Supplied material »
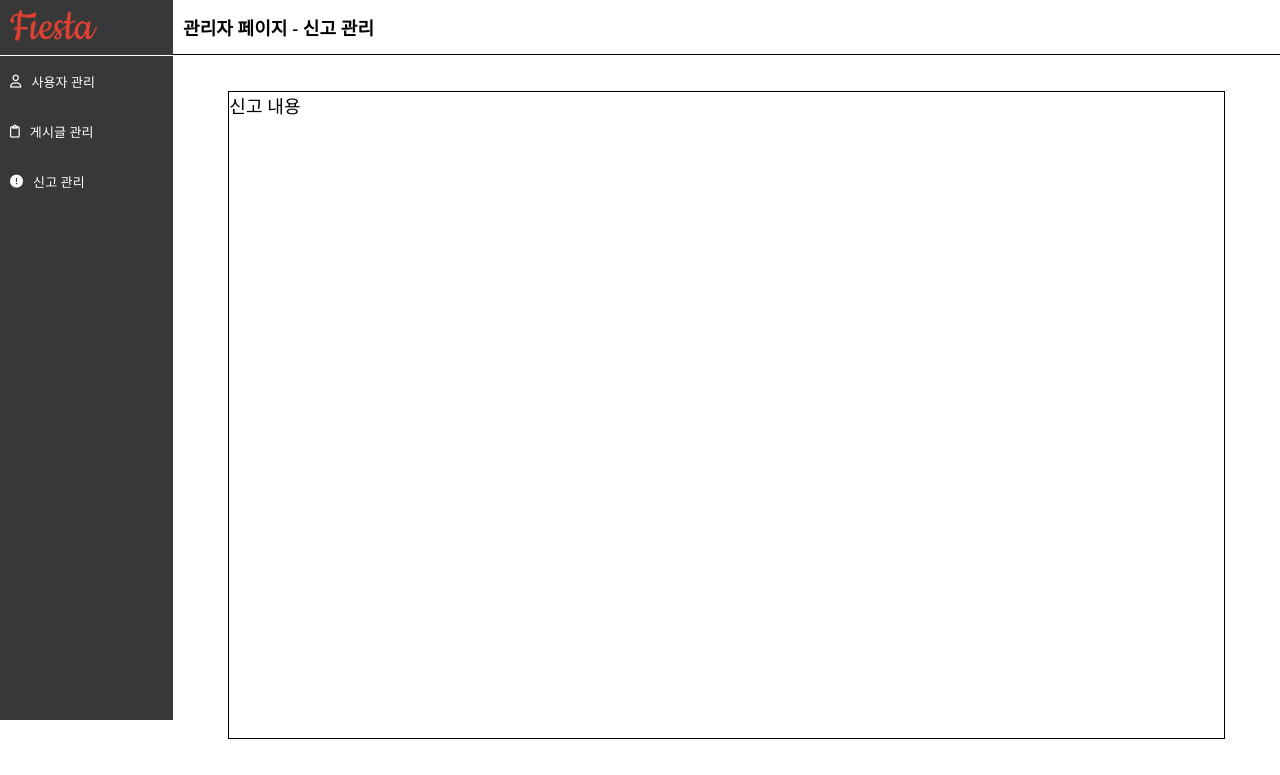
Repository: SNSFiestaTeam/Fiesta
Page: Fiesta/src/main/webapp/html/management/management-report.html
An editor plug-in stored every save of this project. The page is shown before and after the next save, followed by the edit.
The browser window is 1280 px wide. The pictures show the whole page.
Some web fonts or font styles are not loaded; a fallback is used. Some web libraries are served in a nearby version.

Above is the page before, as saved 2022-12-06 12:14:35.

### Fiesta/src/main/webapp/html/management/management-report.html
<!DOCTYPE html>
<html lang="en">
<head>
  <meta charset="UTF-8">
  <meta http-equiv="X-UA-Compatible" content="IE=edge">
  <meta name="viewport" content="width=device-width, initial-scale=1.0">
  <link rel="stylesheet" href="../../resources/css/common-style.css">
  <link rel="stylesheet" href="../../resources/css/management/management.css">
  <script
      src="https://kit.fontawesome.com/591746f9e8.js"
      crossorigin="anonymous"
    ></script>
  <title>관리자페이지</title>
</head>
<body>
  <sidebar class="sidebar">
    <span class="title">Fiesta</span>
    <a href="#" class="bar-item button"><i class="fa-regular fa-user"></i> 사용자 관리</a>
    <a href="#" class="bar-item button"><i class="fa-regular fa-clipboard"></i>게시글 관리</a>
    <a href="#" class="bar-item button"><i class="fa-solid fa-circle-exclamation"></i>신고 관리</a>
  </sidebar>

  <main class ="management-container">

    <div class="management-title">
      <h1>관리자 페이지 - 신고 관리</h1>
    </div>

    <div class="management-content">
      <section class="report-container">
        신고 내용
      </section>
    </div>

  </main>


  <script src="/resources/js/management/management.js"></script>
</body>
</html>

### Fiesta/src/main/webapp/resources/css/common-style.css
@import url('https://fonts.googleapis.com/css2?family=Noto+Sans+KR:wght@100;300;400;500;700;900&display=swap');
@import url('https://fonts.googleapis.com/css2?family=Chewy&display=swap');
@import url('https://fonts.googleapis.com/css2?family=Leckerli+One&display=swap');
@import url('https://fonts.googleapis.com/css2?family=Cookie&display=swap');
@import './root-style.css';
@import url('https://fonts.googleapis.com/css2?family=Nanum+Gothic:wght@400;700;800&display=swap');
@import url('https://fonts.googleapis.com/css2?family=IBM+Plex+Sans+KR:wght@100;200;300;400;500&display=swap');

@font-face {
  font-family: 'NanumSquareNeo-Variable';
  src: url('https://cdn.jsdelivr.net/gh/projectnoonnu/noonfonts_11-01@1.0/NanumSquareNeo-Variable.woff2') format('woff2');
  font-weight: normal;
  font-style: normal;
}

@font-face {
  font-family: 'NanumBarunGothic';
  font-style: normal;
  font-weight: 400;
  src: url('//cdn.jsdelivr.net/font-nanumlight/1.0/NanumBarunGothicWeb.eot');
  src: url('//cdn.jsdelivr.net/font-nanumlight/1.0/NanumBarunGothicWeb.eot?#iefix') format('embedded-opentype'), url('//cdn.jsdelivr.net/font-nanumlight/1.0/NanumBarunGothicWeb.woff') format('woff'), url('//cdn.jsdelivr.net/font-nanumlight/1.0/NanumBarunGothicWeb.ttf') format('truetype');
 }

 @font-face {
  font-family: 'S-CoreDream-3Light';
  src: url('https://cdn.jsdelivr.net/gh/projectnoonnu/noonfonts_six@1.2/S-CoreDream-3Light.woff') format('woff');
  font-weight: normal;
  font-style: normal;
}

@font-face {
  font-family: 'SUIT-Regular';
  src: url('https://cdn.jsdelivr.net/gh/projectnoonnu/noonfonts_suit@1.0/SUIT-Regular.woff2') format('woff2');
  font-weight: normal;
  font-style: normal;
}
/* 전체 적용 스타일 */
* {
  margin: 0;
  padding: 0;
  box-sizing: border-box;
  list-style: none;
  /* font-family: 'Noto Sans KR', sans-serif; */
  /* font-family: 'Nanum Gothic', sans-serif; */
  /* font-family: 'IBM Plex Sans KR', sans-serif; */
  font-family: 'NanumSquareNeo-Variable';
  /* font-family: 'NanumBarunGothic'; */
  /* font-family: 'SUIT-Regular'; */
  letter-spacing: 0.1px;
}

a {
  text-decoration: none;
  color: black;
}

body {
  width: vw;
  font-size: 18px;
}

button {
  border: none;
  background-color: white;
}

footer {
  width: 100%;
  height: 134px;
  color: gray;
  font-size: var(--small-font-size);
  padding-bottom: 40px;

  display: flex;
  flex-direction: column;
  justify-content: space-around;
  align-items: center;
}

footer a {
  color: gray;
}

header {
  width: 100%;
  height: 60px;
  border-bottom: 1px solid #ccc;

  position: sticky;
  top: 0;
  background-color: white;

  display: flex;
  justify-content: center;
  z-index: 2;
}

header > section {
  width: 1000px;
  padding: 0 20px;

  display: flex;
  justify-content: space-between;
  align-items: center;
}

.logo-section a {
  font-family: 'Cookie', cursive;
  /* font-family: 'Chewy', cursive; */
  color: #dd4132;
  font-size: 50px;
  width: 120px;
  height: auto;
}

#logo {
  width: 120px;
  height: auto;
}

.search-section {
  width: 50%;

  display: flex;
  justify-content: center;
}

.search-section fieldset {
  height: 36px;
  width: 90%;
  background-color: --main-font-color;
  border: none;
  border-radius: 5px;

  display: flex;
  justify-content: center;
  align-items: center;
}

.search-section fieldset input {
  width: 200px;
}

#searchX {
  display: flex;
  justify-content: center;
  align-items: center;

  border-radius: 50%;

  display: none;
}

#searchX > i {
  background-color: #ccc;
  display: block;
  width: 15px;
  height: 15px;
  border-radius: 50%;
  font-size: 10px;

  display: flex;
  justify-content: center;
  align-items: center;
  color: white;
}

.search-section fieldset:focus-within > #search-glass {
  display: none;
}

.search-section fieldset:focus-within > #searchX {
  display: inline;
}

.search-section fieldset > input {
  height: 25px;
  border: none;
  outline: none;
  font-size: var(--madium-font-size);

  flex-basis: 80%;
}

.search-section fieldset > button {
  height: 25px;
  margin-right: 10px;
  font-size: 16px;
  color: var(--main-font-color);

  flex-basis: 10%;
}

nav {
  min-width: 300px;
}

nav > ul {
  font-size: var(--large-icon-size);

  display: flex;
  justify-content: space-between;
}

nav li {
  margin-left: 10px;
  flex-shrink: 0;

  text-align: center;
}

nav li > button {
  width: 100%;
  height: 100%;
  font-size: var(--large-icon-size);
}

nav li > button:active {
  color: var(--main-font-color);
}

nav li > a:active {
  color: var(--main-font-color);
}

nav i {
  flex-shrink: 0;
}

#searchBtn {
  display: none;
}

.toggle-search-section {
  display: none;
}

@media screen and (min-width: 1024px) {
  /* Desktop */
}

@media screen and (min-width: 471px) and (max-width: 1023px) {
  /* Tablet */
}

@media screen and (max-width: 780px) {
  .search-section > form {
    display: none;
  }

  #searchBtn {
    display: inline;
  }

  .toggle-search-section {
    width: 100vw;
    height: 80px;

    position: sticky;
    top: 60px;

    display: flex;
    justify-content: center;
    align-items: center;
    z-index: 40;
    display: none;
  }

  .toggle-search-section fieldset {
    height: 38px;
    width: 100%;
    background-color: #ffffff90;
    border: 1px solid #8e8e8e;
    border-radius: 5px;
    padding-left: 10px;

    display: flex;
    justify-content: center;
    align-items: center;
  }

  .toggle-search-section fieldset > input {
    height: 100%;
    width: 100%;
    border: none;
    outline: none;
    font-size: var(--madium-font-size);
    background-color: #ffffff00;

    flex-basis: 80%;
  }

  .toggle-search-section fieldset > button {
    height: 30px;
    margin-right: 10px;
    font-size: 16px;
    color: var(--fiesta-color);
    background-color: #ffffff00;

    flex-basis: 10%;
  }
}

@media screen and (max-width: 470px) {
  /* mobile */

  html {
    width: 100%;
  }

  body {
    width: vw;
  }

  footer {
    display: none;
  }

  #header-section {
    width: vw;
  }

  #newPost {
    width: 60px;
    height: 60px;
    border: 2px solid #8e8e8e;
    border-radius: 50%;
    background-color: white;
    display: flex;
    justify-content: center;
    align-items: center;

    font-size: 30px;

    position: fixed;
    bottom: 20px;
    right: 10px;
  }
}

#header-menu-toggle{
  display: none;
}

label[for='header-menu-toggle'] {
  cursor: pointer;
}

/* 체크박스 다음 div */
#toggle-menu{
  display: none;
}

/* 체크박스가 체크된 경우 다음 div */
#header-menu-toggle:checked + div{
  display: block;
}

.header-menu-parent{
  position: relative;
}

#toggle-menu{
  position: absolute;
  top: 30px;
  right: -10px;
  z-index: 500;
  width: 150px;
  height: 100px;
  background-color: white;
  box-shadow: 0px 0px 1px gray;
  border-radius: 6px;
}


#toggle-menu > a{
  display: flex;
  height: 50%;
  justify-content: center;
  align-items: center;
  font-size: 14px;
  font-weight: bold;
}

#toggle-menu > a:first-child{
  border-bottom: 1px solid #ccc;
}

### Fiesta/src/main/webapp/resources/css/management/management.css
@import '../root-style.css';

@font-face {
  font-family: 'NanumSquareNeo-Variable';
  src: url('https://cdn.jsdelivr.net/gh/projectnoonnu/noonfonts_11-01@1.0/NanumSquareNeo-Variable.woff2') format('woff2');
  font-weight: normal;
  font-style: normal;
}

* {
  font-family: 'NanumSquareNeo-Variable';
}

body {
  display: flex;
  width: 100%;
  height: 100vh;

  overflow-y: hidden;
}

/* 사이드 바 */
.sidebar{
  flex-grow: 0;
  width: 200px;
  height: 100%;
  background-color: rgb(56, 56, 56);
  color: white;

  display: flex;
  flex-direction: column;


  font-size: 13px;
}


.title {
  font-size: 50px;
  color: var(--fiesta-color);
  font-family: 'Cookie', cursive;
  border-bottom: 1px solid white;
  padding-left: 10px;
}

.button {
  color: white;
  width: 100%;
  height: 50px;

  display: flex;
  align-items: center;

  padding-left: 10px;
}

.button > *{
  margin-right: 10px;
}


.button:hover {
  background-color: white;
  color: black;
}

.management-container {
  width: 100%;

}

/* 관리자 페이지 타이틀 */
.management-title{
  display: flex;
  align-items: center;

  height: 55px;
  font-size: 9px;

  border-bottom: 1px solid black;
  padding-left: 10px

}

/* 관리자 페이지 내용 */
.management-content {
  height: 100%;
  display: flex;
  justify-content: center;
  align-items: center;

  overflow-y: scroll;
}

.report-container {
  border: 1px solid black;

  width: 90%;
  height: 90%;
}

### Fiesta/src/main/webapp/resources/js/management/management.js


function w3_open() {
  document.getElementById("mySidebar").style.display = "block";
}

function w3_close() {
  document.getElementById("mySidebar").style.display = "none";
}

### Fiesta/src/main/webapp/resources/css/root-style.css
/* 루트 함수
공동으로 사용할 스타일을 미리 지정해놓고 사용 가능
스타일 지정시 지정할 스타일: 루트 함수명 으로 사용 가능
--만 타이핑 하면 자동완성 리스트가 뜨고
선택하면 var()함수까지 자동완성됨 */
:root {
  --background-color: white;
  --main-font-color: #8e8e8e;
  --icon-button-color: #262626;
  --point-font-color: #0095f6;
  --mention-font-color: #00376b;
  --fiesta-color: #dd4132;
  --small-font-size: 12px;
  --main-font-size: 13px;
  --medium-font-size: 16px;
  --large-icon-size: 24px;
}

After the next save:
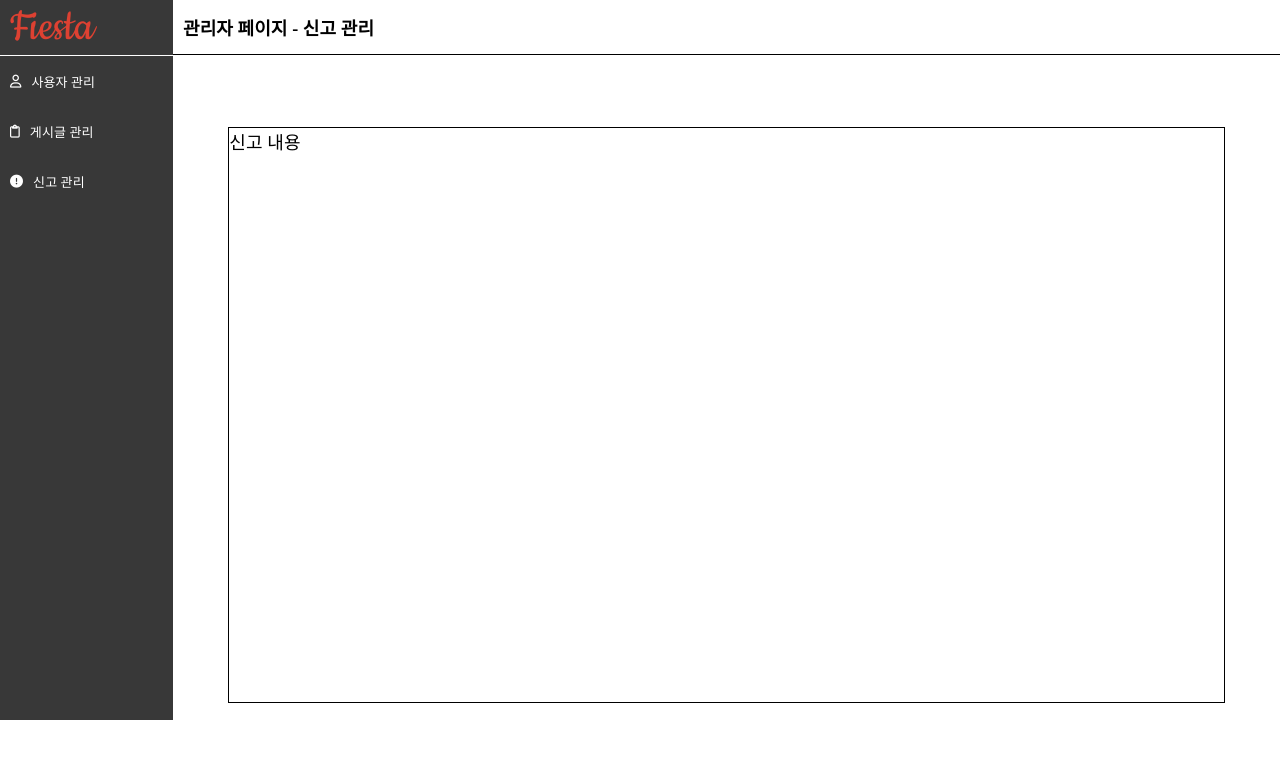
Saved 15 s later.
--- a/Fiesta/src/main/webapp/resources/css/management/management.css
+++ b/Fiesta/src/main/webapp/resources/css/management/management.css
@@ -96,5 +96,5 @@ body {
   border: 1px solid black;
 
   width: 90%;
-  height: 90%;
+  height: 80%;
 }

What is required » Would you show all lines of the material above that contain the word "serif"?

Task result »
  /* font-family: 'Noto Sans KR', sans-serif; */
  /* font-family: 'Nanum Gothic', sans-serif; */
  /* font-family: 'IBM Plex Sans KR', sans-serif; */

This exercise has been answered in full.